Ajarian khavitsi is made with kaimaghi, a product with the consistency of sour cream. To make this, milk is boiled very slowly, then kept at a very low temperature for two hours. Once the heat is off, the creamy mass is mixed in and left for a few hours or all day.
To prepare Adjarian khavitsi, put kaimaghi into a heavy-bottomed pot, put it over a fire, and stir it with a wooden spoon. When it starts to boil, you put corn flour that has been passed through a very fine sieve into it, and then pour water onto it and boil until it thickens. Add salt to taste, and enjoy it with mchadi.
To make Ossetian khavitsi, first melt 600 grams of butter.

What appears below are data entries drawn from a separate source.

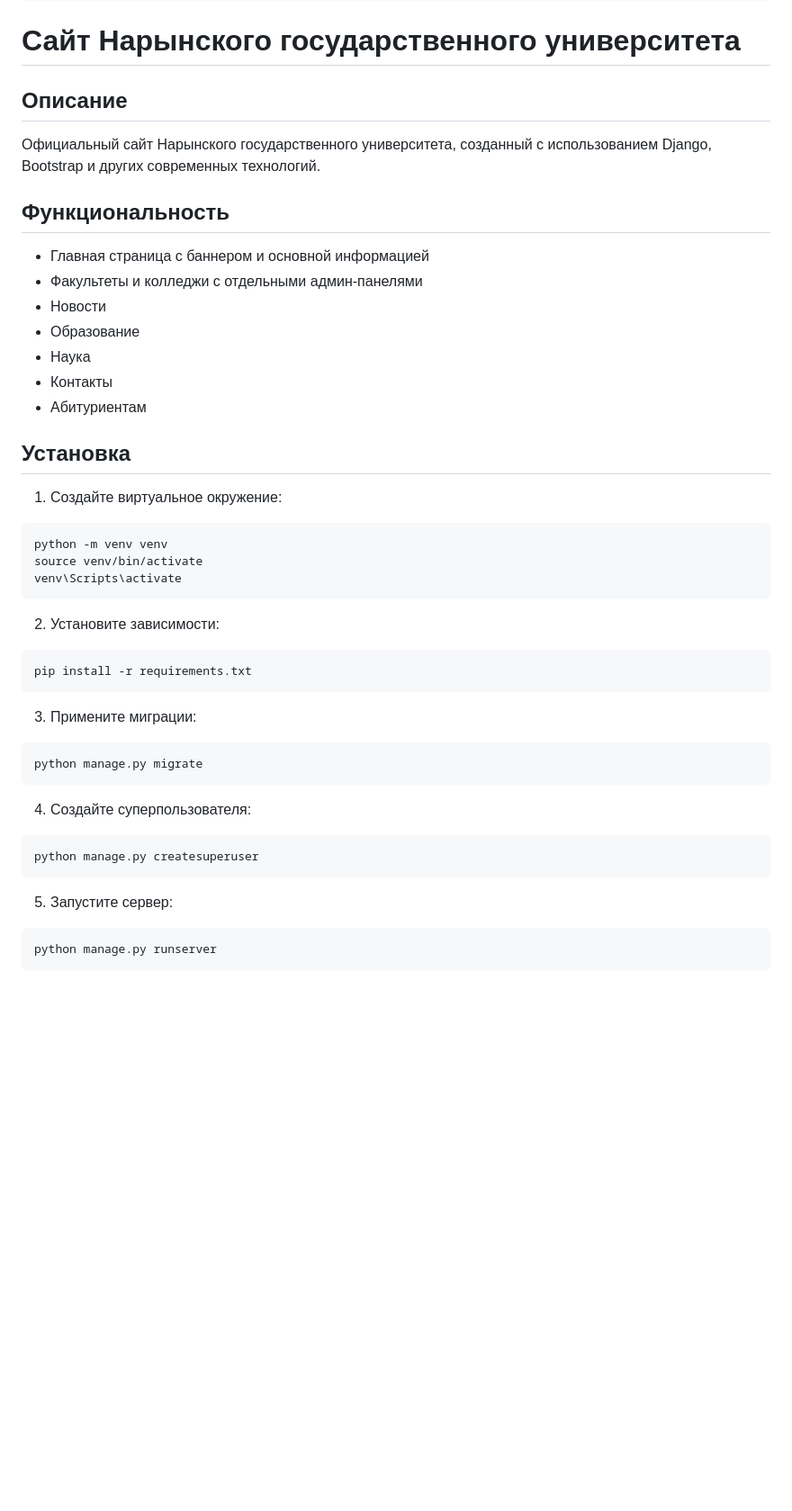
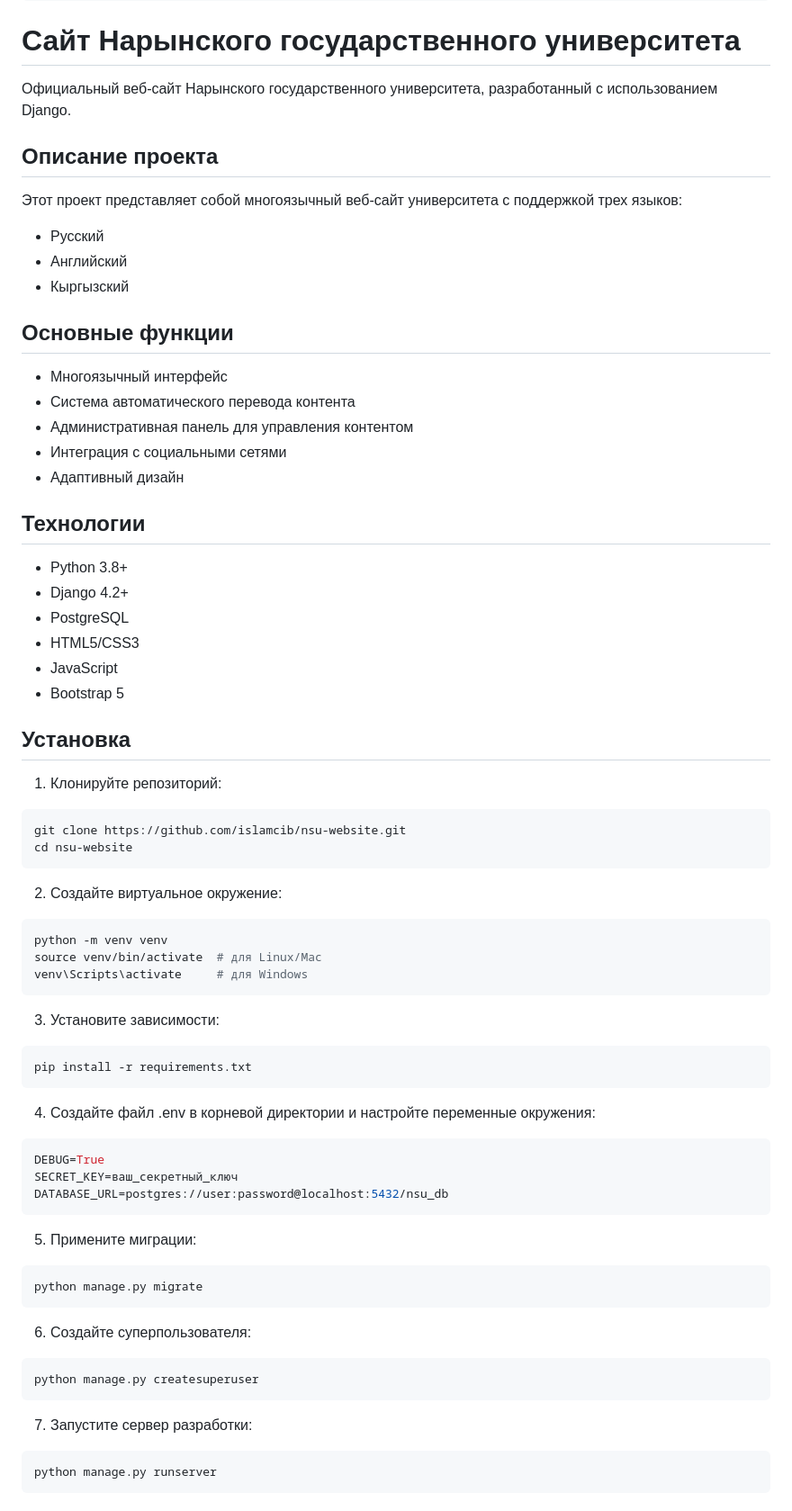
Before and after one commit to islamcib/nsutest1, a Markdown page: README.md, the part around one of its changes. Shown at 90% size. GitHub-like rendering; blank space fills up the shorter version.

Commit message:
Update README.md with complete project information

````diff
--- a/README.md
+++ b/README.md
@@ -31,42 +31,70 @@ class YourModel(TranslationMixin, models.Model):
 
 # Сайт Нарынского государственного университета
 
-## Описание
-Официальный сайт Нарынского государственного университета, созданный с использованием Django, Bootstrap и других современных технологий.
+Официальный веб-сайт Нарынского государственного университета, разработанный с использованием Django.
 
-## Функциональность
-- Главная страница с баннером и основной информацией
-- Факультеты и колледжи с отдельными админ-панелями
-- Новости
-- Образование
-- Наука
-- Контакты
-- Абитуриентам
+## Описание проекта
+
+Этот проект представляет собой многоязычный веб-сайт университета с поддержкой трех языков:
+- Русский
+- Английский
+- Кыргызский
+
+## Основные функции
+
+- Многоязычный интерфейс
+- Система автоматического перевода контента
+- Административная панель для управления контентом
+- Интеграция с социальными сетями
+- Адаптивный дизайн
+
+## Технологии
+
+- Python 3.8+
+- Django 4.2+
+- PostgreSQL
+- HTML5/CSS3
+- JavaScript
+- Bootstrap 5
 
 ## Установка
-1. Создайте виртуальное окружение:
+
+1. Клонируйте репозиторий:
+```bash
+git clone https://github.com/islamcib/nsu-website.git
+cd nsu-website
+```
+
+2. Создайте виртуальное окружение:
 ```bash
 python -m venv venv
-source venv/bin/activate
-venv\Scripts\activate
+source venv/bin/activate  # для Linux/Mac
+venv\Scripts\activate     # для Windows
 ```
 
-2. Установите зависимости:
+3. Установите зависимости:
 ```bash
 pip install -r requirements.txt
 ```
 
-3. Примените миграции:
+4. Создайте файл .env в корневой директории и настройте переменные окружения:
+```bash
+DEBUG=True
+SECRET_KEY=ваш_секретный_ключ
+DATABASE_URL=postgres://user:password@localhost:5432/nsu_db
+```
+
+5. Примените миграции:
 ```bash
 python manage.py migrate
 ```
 
-4. Создайте суперпользователя:
+6. Создайте суперпользователя:
 ```bash
 python manage.py createsuperuser
 ```
 
-5. Запустите сервер:
+7. Запустите сервер разработки:
 ```bash
 python manage.py runserver
 ```
````
Also changed, not shown: other parts of README.md (+22 -0 lines).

Then put 300 grams of bread flour and 300 grams of corn flour into one liter of water, and stir quickly so it does not stick. Once it has boiled, stir in enough fat so it is almost overflowing. Finally, add salt to taste.
1 l water;
150 g wheat flour;
150 g corn flour;
300 g clarified butter; and
Salt to taste.
Fry the wheat and corn flour over a low flame for about 15 to 20 minutes. Then, add salt to boiling water, to taste, and slowly, while constantly stirring, add in the flour. Boil and then stir with a wooden spoon at the same time, continuously, so it does not stick.
Once the khavitsi is ready, pour it into soup plates, put the clarified butter in the middle, and bring it to the table just like that to be devoured by hungry guests.